Govts in Asia-Pacific region fail to check river pollution
ISLAMABAD: The Asia-Pacific region has failed to control pollution of its rivers, more than 80 per cent of which are considered to be in ‘poor health’, a new United Nations report reveals.
The report, prepared by the UN Environment Programme (UNEP) for the second forum of ministers and environment authorities of Asia-Pacific region opening in Bangkok on Sept 5, says that common pollutants in the region are organics, nutrients, dissolved salts, heavy metals, pesticides and chemicals from industrial activities.
The sources of the pollution are untreated or partially treated sewage, agricultural runoff, industrial wastewater and landfill leachate, and nutrient and sediments washed from degraded land by heavy rainfall.
Several river basins, including the Indus, have high organic pollution. This can be further aggravated by other pollution such as increased salinity as seen in the Ganges and Indus river basins.
A major cause of water pollution is poor sanitation, including defecation in the open, leading to contamination of surface and groundwater sources by organics, nutrients and bacterial coliform. In Asia and the Pacific, 1.7 billion people lack access to basic sanitation, and almost 80pc of wastewater being discharged in water bodies with little or no primary treatment.
An estimated 1.8 million deaths occur annually in Asia and the Pacific due to water-related diseases, including diarrhoea and cholera. Salt intrusion and higher turbidity from stronger, frequent storms and erosion from deforestation provide favourable growth conditions in tropical estuaries for bacteria such as Vibrio that causes cholera.
Other diseases related to water, sanitation and hygiene include intestinal nematode infections, protein-energy malnutrition, trachoma, schistosomiasis, lymphatic filariasis, malaria and dengue. Disability-adjusted life years lost due to unsafe water, sanitation and hygiene in the region totals 24.78m per year.
Another factor affecting human health from water pollution is the accumulation of heavy metal in plants that are then consumed as food. Many studies have looked at accumulations of arsenic, cadmium, copper, lead and mercury in vegetables, rice and other edible plants. The extent of bioaccumulation depends on irrigation methods, much less arsenic accumulation has been observed in rice grown by sprinkler irrigation compared to that grown using continuous flooding irrigation.

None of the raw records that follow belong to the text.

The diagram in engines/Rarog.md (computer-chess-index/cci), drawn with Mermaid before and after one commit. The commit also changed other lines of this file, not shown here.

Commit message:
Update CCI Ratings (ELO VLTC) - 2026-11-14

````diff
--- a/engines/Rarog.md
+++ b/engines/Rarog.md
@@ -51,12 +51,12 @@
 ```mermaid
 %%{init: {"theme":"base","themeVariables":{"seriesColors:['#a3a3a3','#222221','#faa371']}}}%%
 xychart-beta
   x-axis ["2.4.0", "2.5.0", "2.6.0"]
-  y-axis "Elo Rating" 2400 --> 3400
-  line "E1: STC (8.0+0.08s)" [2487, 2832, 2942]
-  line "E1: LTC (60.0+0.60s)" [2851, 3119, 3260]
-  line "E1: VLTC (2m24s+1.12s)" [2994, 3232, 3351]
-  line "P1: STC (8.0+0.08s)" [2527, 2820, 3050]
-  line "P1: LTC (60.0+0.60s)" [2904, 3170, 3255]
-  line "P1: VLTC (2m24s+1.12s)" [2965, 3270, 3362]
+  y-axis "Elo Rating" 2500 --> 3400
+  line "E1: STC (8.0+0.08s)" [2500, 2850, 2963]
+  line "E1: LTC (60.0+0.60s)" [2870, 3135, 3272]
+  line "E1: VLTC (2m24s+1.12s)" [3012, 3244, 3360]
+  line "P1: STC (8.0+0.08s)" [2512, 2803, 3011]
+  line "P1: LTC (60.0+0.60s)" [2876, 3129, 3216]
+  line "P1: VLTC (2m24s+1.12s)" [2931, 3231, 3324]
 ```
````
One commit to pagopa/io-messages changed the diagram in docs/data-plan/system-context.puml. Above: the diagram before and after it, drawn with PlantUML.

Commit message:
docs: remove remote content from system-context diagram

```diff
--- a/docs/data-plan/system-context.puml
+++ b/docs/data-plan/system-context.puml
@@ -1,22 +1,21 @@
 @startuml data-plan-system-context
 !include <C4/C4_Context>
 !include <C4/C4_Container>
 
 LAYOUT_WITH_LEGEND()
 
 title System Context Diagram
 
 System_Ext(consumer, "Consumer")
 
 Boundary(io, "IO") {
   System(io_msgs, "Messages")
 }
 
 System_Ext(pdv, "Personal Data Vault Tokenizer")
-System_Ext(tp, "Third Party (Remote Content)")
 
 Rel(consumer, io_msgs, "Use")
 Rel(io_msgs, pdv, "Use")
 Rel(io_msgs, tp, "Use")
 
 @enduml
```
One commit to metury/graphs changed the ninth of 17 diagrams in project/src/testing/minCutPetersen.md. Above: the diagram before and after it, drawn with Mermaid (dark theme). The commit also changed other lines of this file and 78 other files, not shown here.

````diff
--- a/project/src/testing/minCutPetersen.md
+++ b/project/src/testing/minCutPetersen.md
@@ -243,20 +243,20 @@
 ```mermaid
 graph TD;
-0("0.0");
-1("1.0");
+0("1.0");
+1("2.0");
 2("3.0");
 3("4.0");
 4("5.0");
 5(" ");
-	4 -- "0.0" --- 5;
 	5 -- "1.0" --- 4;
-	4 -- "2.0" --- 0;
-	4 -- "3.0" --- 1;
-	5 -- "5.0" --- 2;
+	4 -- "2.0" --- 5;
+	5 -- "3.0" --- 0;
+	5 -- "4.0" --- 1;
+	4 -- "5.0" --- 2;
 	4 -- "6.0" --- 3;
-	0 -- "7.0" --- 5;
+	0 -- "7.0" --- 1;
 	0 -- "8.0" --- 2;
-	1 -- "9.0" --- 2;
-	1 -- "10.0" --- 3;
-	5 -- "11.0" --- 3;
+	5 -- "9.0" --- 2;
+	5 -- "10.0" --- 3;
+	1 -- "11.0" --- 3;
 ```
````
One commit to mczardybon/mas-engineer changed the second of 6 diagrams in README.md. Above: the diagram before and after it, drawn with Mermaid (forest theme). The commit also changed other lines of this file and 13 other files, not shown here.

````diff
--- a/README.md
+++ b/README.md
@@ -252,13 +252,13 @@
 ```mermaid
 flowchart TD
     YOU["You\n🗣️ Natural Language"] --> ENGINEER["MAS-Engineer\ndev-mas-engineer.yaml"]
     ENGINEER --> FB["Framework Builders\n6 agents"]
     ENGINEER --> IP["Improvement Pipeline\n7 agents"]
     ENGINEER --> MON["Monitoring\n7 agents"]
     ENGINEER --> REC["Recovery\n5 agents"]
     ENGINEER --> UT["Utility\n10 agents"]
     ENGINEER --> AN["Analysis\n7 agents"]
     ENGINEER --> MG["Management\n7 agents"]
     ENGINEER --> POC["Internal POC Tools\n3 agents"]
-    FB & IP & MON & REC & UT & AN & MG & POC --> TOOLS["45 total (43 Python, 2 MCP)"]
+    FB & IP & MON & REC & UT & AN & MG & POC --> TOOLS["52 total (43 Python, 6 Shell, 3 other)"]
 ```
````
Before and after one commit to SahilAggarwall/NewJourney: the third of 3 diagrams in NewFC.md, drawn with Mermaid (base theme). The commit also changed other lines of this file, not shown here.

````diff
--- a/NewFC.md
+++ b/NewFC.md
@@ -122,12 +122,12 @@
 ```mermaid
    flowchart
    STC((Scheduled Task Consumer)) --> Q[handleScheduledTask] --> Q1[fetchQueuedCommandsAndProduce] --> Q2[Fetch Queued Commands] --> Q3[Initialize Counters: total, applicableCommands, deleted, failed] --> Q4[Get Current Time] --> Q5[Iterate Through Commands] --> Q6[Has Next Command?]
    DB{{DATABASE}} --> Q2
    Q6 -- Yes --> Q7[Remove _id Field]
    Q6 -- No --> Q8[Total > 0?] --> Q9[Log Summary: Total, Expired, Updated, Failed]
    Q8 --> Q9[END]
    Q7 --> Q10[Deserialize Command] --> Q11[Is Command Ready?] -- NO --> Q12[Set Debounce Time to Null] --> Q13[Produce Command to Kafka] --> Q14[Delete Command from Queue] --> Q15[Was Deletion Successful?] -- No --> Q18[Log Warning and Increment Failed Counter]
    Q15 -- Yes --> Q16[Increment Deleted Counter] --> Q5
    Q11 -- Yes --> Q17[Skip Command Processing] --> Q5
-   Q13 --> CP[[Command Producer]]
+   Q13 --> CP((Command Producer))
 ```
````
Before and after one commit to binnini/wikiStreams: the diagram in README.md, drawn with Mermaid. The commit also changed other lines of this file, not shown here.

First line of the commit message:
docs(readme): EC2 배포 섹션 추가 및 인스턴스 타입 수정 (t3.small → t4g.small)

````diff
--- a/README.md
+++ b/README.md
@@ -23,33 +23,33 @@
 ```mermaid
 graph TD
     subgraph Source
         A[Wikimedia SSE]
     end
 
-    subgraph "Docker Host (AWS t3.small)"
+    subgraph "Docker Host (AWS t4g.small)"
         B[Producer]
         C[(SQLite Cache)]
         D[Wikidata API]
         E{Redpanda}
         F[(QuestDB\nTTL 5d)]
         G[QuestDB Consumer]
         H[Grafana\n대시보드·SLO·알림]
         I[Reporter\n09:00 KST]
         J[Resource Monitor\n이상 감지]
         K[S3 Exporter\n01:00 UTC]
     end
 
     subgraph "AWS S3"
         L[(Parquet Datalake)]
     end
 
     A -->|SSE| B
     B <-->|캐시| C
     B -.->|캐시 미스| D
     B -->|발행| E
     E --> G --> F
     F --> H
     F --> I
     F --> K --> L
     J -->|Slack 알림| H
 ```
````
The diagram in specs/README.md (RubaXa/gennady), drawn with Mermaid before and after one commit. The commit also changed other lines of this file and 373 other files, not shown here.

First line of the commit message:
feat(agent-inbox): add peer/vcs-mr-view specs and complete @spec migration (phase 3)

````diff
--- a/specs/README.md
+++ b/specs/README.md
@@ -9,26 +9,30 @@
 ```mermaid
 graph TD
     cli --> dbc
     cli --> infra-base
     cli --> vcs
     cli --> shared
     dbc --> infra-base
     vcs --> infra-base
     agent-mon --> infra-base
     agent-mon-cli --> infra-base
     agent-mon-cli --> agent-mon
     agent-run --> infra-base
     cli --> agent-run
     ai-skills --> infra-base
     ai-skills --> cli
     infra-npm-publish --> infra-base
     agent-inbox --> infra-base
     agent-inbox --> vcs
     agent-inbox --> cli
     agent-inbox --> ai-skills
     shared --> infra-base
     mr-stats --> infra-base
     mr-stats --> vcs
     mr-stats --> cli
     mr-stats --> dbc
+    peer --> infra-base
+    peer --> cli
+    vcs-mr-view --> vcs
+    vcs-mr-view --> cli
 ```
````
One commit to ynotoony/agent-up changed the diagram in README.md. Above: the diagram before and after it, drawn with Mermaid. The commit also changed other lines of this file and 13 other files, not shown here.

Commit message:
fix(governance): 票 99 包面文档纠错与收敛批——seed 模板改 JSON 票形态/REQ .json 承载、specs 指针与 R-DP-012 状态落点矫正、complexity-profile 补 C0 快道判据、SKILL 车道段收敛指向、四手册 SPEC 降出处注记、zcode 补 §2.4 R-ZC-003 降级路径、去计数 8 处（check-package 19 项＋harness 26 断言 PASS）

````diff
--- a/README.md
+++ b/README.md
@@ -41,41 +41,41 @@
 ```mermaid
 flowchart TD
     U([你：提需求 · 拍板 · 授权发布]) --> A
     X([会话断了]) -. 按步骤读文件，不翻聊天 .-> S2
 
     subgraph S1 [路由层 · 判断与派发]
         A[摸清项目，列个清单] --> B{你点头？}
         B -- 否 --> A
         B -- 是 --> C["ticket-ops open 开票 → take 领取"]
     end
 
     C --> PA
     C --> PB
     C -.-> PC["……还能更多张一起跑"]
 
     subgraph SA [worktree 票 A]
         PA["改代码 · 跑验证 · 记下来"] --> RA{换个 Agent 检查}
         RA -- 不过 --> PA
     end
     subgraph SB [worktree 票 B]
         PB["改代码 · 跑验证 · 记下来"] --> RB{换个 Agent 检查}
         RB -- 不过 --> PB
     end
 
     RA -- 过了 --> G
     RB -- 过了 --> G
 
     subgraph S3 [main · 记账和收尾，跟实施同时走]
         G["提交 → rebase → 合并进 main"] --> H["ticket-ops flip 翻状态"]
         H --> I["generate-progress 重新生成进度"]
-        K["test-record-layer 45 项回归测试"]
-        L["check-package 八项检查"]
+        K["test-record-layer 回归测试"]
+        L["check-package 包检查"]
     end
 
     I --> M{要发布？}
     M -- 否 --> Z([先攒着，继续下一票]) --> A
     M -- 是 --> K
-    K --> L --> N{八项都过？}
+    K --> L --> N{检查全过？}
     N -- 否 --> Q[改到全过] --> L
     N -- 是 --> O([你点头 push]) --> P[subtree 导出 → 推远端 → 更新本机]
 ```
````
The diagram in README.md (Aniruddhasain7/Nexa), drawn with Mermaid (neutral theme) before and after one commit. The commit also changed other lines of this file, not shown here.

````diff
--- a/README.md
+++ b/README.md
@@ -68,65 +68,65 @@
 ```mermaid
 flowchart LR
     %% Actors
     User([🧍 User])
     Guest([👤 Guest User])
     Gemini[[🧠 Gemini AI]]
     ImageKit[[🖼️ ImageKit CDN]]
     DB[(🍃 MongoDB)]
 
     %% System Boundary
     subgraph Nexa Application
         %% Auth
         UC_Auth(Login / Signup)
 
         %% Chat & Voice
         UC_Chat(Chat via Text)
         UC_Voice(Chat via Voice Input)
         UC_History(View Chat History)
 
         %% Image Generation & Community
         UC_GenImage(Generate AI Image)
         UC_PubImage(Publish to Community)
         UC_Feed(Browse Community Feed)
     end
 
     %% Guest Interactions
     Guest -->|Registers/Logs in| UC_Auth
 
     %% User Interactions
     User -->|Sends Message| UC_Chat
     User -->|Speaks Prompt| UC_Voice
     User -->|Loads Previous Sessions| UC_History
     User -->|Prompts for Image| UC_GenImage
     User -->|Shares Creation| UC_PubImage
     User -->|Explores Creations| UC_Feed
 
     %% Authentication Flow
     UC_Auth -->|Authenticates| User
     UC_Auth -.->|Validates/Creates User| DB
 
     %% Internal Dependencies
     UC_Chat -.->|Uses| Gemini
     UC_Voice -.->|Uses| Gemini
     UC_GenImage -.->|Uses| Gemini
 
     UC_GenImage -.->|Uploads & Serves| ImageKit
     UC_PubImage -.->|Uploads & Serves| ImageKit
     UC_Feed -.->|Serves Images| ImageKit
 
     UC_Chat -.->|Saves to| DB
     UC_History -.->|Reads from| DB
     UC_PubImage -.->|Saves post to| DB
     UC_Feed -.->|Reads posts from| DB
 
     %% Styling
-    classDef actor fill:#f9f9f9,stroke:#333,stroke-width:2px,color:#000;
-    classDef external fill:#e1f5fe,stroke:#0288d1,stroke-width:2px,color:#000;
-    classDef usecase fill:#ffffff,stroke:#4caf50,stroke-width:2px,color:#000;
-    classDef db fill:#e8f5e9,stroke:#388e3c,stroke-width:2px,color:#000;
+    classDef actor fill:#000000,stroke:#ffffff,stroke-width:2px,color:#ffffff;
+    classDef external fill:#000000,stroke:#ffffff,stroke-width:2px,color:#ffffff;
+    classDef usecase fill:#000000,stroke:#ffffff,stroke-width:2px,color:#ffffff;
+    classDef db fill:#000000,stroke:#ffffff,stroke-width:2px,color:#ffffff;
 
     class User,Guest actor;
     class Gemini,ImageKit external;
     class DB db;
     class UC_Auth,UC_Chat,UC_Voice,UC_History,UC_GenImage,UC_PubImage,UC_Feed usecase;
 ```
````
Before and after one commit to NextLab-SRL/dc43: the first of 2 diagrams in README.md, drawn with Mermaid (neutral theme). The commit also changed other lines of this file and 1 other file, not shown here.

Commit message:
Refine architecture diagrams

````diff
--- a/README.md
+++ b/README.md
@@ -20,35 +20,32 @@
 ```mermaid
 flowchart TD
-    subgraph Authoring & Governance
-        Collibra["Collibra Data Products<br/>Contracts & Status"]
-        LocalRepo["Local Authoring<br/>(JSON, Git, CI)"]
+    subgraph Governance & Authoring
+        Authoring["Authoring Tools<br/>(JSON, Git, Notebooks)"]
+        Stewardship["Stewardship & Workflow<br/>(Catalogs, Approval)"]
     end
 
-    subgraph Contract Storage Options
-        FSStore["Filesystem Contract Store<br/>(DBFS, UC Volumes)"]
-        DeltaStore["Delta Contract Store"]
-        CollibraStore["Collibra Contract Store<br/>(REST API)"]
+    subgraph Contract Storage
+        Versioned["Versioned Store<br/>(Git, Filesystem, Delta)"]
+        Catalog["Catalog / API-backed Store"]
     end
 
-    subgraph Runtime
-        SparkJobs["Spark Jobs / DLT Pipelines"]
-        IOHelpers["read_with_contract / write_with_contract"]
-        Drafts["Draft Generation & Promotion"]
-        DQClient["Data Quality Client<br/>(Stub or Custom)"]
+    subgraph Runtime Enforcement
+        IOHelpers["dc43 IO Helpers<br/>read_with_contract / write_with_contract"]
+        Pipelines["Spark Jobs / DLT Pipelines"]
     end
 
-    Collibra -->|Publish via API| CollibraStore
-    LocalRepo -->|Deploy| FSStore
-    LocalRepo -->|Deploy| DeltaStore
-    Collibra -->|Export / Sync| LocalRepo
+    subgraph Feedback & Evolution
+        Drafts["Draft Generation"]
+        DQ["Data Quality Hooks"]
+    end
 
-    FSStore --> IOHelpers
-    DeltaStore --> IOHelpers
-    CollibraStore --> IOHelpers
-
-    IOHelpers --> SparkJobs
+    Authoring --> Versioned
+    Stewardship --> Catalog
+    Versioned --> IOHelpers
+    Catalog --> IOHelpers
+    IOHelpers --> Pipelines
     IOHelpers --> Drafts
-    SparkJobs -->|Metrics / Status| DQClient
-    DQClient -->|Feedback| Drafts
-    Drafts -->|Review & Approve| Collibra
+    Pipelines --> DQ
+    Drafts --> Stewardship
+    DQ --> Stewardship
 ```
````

The report says that nearly 12pc of the population lives in degraded areas of Asia and the Pacific, and this proportion may increase in years to come with significant social impacts. Direct impacts of large-scale land-use changes include displacement of indigenous people, loss of biodiversity and a reduction in important forest products. Land degradation has had severe impacts on human development in the region.
The Asia-Pacific region produces more chemicals and waste than any other regions in the world. Over the period of 2012-20, the regional chemical production is expected to grow by 46pc. Major industrial incidents can happen during the processing, storage or transport of potentially hazardous chemicals.
Waste generation in Asia and the Pacific is rising and new and complex waste streams are emerging. Total global waste is around 7 to 10 billion tonnes per year, of which total municipal solid waste is around 2bn tonnes. With an average generation rate of 1.4kg per person per day, the annual total municipal solid waste for Asia and the Pacific was estimated at around 870m tonnes in 2014, accounting for 43pc of the world’s total.
Alongside the increase in municipal solid waste generation, Asia and the Pacific is now facing complex waste streams, including e-waste, food waste, construction and demolition waste, disaster waste and marine litter. Open burning is a common treatment of e-waste in many countries, practiced mainly by informal recyclers when they segregate organic and inorganic compounds, with adverse acute and chronic effects on human health and the environment.
Urban areas in the region generate about 1.21m tonnes of municipal solid waste a day. By 2025, this amount will be more than double, to 2.65m tonnes daily. Inadequate treatment of waste can cause pollution and environmental and ecosystem degradation. If not properly collected, waste can decay and cause air pollution, unpleasant odours and degradation of soil, surface and groundwater, and eco-systems.